The general nature of a fast-paced radiology environment attributes to patients moving through the department quickly without adequate communication between radiology staff and the physicians and nurses who have been providing their care. The United States Pharmacopeia found this breakdown in communication can lead to various errors.4 Between the years of 2000 and 2004, 2,032 medication errors associated with radiology procedures in 315 hospitals and clinics were voluntarily reported, with an average of 406 errors per year.4 In 2006 it was reported that 12%, more that seven times the percentage of the general data set, resulted in patient harm.4 In order to decrease the number of errors in the radiology department the American Society of Radiologic Technologists has called for further education for radiologic technologists in “communication skills as members of an interdisciplinary health care team.” 5
Despite recent improvements in interprofessional understanding, conflict and confusion regarding the scope of practice of various disciplinary delineated roles persist and continue to hamper interprofessional communication between radiologic technologists and other healthcare professionals. Ultimately, good interprofessional communication is important because conflicts within the healthcare team negatively affect the quality of patient care.6
This study sought to determine which barriers to open and effective communication, such as poor interprofessional understanding and respect, were most commonly experienced by radiologic technologists and also to identify the healthcare professional groups with which communication was the most difficult. Once these barriers have been identified, the information gained could be used to increase the quality and quantity of interprofessional communication between radiologic technologists and other healthcare professionals with the ultimate goal of providing the highest quality of care to patients and achieving maximum patient satisfaction.
Interprofessional Communication and Collaboration
Values, beliefs, attitudes, customs, and behaviors form the unique culture of each health care profession and evolve over time, reflecting historic factors, as well as the current environment and educational requirements.7 This culture is reinforced through educational experiences and the socialization process. The common values, problem-solving approaches and language/jargon of each profession begins while training and transcends into the workplace after graduation.7
Increasing levels of complexity of knowledge and skills required to care for the aging population and patients with chronic illnesses has led to an increase in specialization of health care disciplines and decreased interdisciplinary exchange.

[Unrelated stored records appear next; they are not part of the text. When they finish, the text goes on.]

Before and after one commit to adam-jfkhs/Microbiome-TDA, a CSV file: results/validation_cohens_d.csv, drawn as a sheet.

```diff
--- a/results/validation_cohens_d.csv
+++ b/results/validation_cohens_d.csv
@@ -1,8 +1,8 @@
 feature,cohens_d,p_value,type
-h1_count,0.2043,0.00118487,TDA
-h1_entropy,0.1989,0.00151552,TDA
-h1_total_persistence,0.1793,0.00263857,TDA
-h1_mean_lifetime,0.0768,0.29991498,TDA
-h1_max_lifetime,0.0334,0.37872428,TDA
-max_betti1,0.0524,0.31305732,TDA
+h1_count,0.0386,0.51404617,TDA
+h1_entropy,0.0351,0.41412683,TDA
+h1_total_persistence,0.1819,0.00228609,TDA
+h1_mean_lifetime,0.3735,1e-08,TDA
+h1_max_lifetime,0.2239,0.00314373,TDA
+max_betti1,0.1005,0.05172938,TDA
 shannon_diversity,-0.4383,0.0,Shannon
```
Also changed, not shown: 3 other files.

It is more comfortable to remain in one’s own discipline where communication is facilitated by specialized vocabulary, similar approaches to problem solving, common interests, and understanding of issues.8
Communication with other members of other health care disciplines becomes increasingly difficult as the cognitive map developed through professional education and socialization becomes more ingrained.8 Three problem areas were identified that hinder interprofessional communication:6
Lack of interprofessional understanding
Struggle for autonomy
Anxiety brought on by the basic nature of working in health care and by difficulty in carrying out professional roles is termed role stress. Role stress can also be delineated into role conflict and role overload. Health professionals who are socialized to carry out one role but are expected to fit another in the workplace experience role conflict. This type of role stress is caused primarily by a gap between education and service. New graduates quickly find out that their ideals and aspirations are not matched with the same values that are praised in the workplace.6 However, more seasoned professionals can experience this type of role stress as result of being expected to perform tasks that are not related to their professions. Role overload is brought on by a situation in which a health professional becomes responsible for more than he or she can reasonably achieve in a given period of time.6
Lack of interprofessional understanding has been linked to role confusion and territorial disputes. Although one would expect health providers to be knowledgeable in reference to the different professional roles, this is often a false assumption.6 Some progress has been made in this area; nonetheless, confusion about the unique expertise and knowledge of each profession still exists. The major cause of this problem is the fact that professional education takes places in virtual isolation from other health care disciplines.
The struggle for autonomy is the last identified area that hampers interprofessional communication. The freedom to self-govern is vital for professionals to fulfill their roles. Today’s health care system is continually changing and this places health professionals in a position of greater need for autonomy so they can shape changes rather than simply responding to them.6 Possessing the knowledge and skills to work independently is equally important as having the capacity to function as a member of a team.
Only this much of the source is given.